Fadil Hoxha, commander of Kosovo partisans.jpg
2nd, 8th President of the Assembly of Kosovo and Metohija
In office
11 July 1945 20 February 1953
Preceded by Mehmed Hoxha
Succeeded by Ismet Saqiri
In office
24 June 1967 7 May 1969
Preceded by Stanoje Akšić
Succeeded by Ilaz Kurteshi
1st Chairmen of the Executive Council of Kosovo and Metohija
In office
1945–1963
Preceded byPosition created
Succeeded by Ali Shukrija
Vice-President of the Presidium of Yugoslavia
In office
1978–1979
Preceded by Stevan Doronjski
Succeeded by Lazar Koliševski
Personal details
Born(1916-03-15)15 March 1916
Đakovica, Montenegro
(now Gjakova, Kosovo) [a]
Died22 April 2001(2001-04-22) (aged 85)
Pristina, FR Yugoslavia
(now Pristina, Kosovo) [a]
Nationality Yugoslav
Political party League of Communists of Yugoslavia
Occupation Teacher, Partisan, statesman
Military service
Allegiance Socialist Federal Republic of Yugoslavia
Branch/service Yugoslav People's Army
Years of service1941–45
Rankcommander
Commands Albanian Partisans
Battles/wars World War II

Fadil Hoxha (Serbian: Фадиљ Хоџа, Fadilj Hodža; 15 March 1916 – 22 April 2001) was an Albanian communist revolutionary and politician from Kosovo. He was a member of the Communist party and fought in the Yugoslav Partisans during the World War II. After the war, he was the first Chairman of the Executive Council of the Autonomous Region of Kosovo and Metohija (1945-1963) and later member of the Presidium of Yugoslavia (1974-1984).

Serbian language South Slavic language

Serbian is the standardized variety of the Serbo-Croatian language mainly used by Serbs. It is the official language of Serbia, co-official in the territory of Kosovo, and one of the three official languages of Bosnia and Herzegovina. In addition, it is a recognized minority language in Montenegro, where it is spoken by the relative majority of the population, as well as in Croatia, North Macedonia, Romania, Hungary, Slovakia, and the Czech Republic.

Kosovo Partially-recognised state in Southeast Europe

Kosovo, officially the Republic of Kosovo, is a partially recognized state and disputed territory in Southeastern Europe.

League of Communists of Yugoslavia political party in Yugoslavia

The League of Communists of Yugoslavia, known until 1952 as the Communist Party of Yugoslavia, was the founding and ruling party of SFR Yugoslavia.
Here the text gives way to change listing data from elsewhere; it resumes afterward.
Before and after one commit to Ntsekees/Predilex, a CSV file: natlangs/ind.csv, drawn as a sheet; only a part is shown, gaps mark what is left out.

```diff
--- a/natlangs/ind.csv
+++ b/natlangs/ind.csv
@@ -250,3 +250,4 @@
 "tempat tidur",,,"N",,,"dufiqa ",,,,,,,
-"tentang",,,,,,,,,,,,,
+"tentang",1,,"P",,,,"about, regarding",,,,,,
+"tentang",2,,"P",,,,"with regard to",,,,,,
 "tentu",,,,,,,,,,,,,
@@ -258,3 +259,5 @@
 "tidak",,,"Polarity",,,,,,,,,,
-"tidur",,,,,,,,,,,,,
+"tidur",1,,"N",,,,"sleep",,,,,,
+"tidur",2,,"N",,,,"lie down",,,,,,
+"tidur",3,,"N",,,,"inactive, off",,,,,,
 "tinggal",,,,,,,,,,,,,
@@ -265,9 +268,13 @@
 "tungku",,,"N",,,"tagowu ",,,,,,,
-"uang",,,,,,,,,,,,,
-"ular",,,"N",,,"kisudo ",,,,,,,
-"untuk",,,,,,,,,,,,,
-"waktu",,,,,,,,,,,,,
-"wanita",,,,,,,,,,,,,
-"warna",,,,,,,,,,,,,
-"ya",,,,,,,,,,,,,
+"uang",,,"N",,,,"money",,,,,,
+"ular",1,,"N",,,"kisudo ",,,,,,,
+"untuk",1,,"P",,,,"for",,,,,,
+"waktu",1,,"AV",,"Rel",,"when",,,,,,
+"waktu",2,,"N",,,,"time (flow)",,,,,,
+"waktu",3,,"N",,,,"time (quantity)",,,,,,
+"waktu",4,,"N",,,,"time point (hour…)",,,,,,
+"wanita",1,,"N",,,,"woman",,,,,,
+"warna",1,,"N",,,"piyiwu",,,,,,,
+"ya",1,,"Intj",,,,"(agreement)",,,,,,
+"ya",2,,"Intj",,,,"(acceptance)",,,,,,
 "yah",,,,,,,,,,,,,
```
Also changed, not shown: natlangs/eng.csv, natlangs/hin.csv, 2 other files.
It was formed in 1919 as the main communist opposition party in the Kingdom of Serbs, Croats and Slovenes and after its initial successes in the elections, it was proscribed by the royal government and was at times harshly and violently suppressed. It remained an illegal underground group until World War II when, after the Invasion of Yugoslavia in 1941, the military arm of the party, the Yugoslav Partisans, became embroiled in a bloody civil war and defeated the Axis powers and their local auxiliaries. After the liberation from foreign occupation in 1945, the party consolidated its power and established a single-party state, which existed until the 1990 breakup of Yugoslavia.

Contents

Early life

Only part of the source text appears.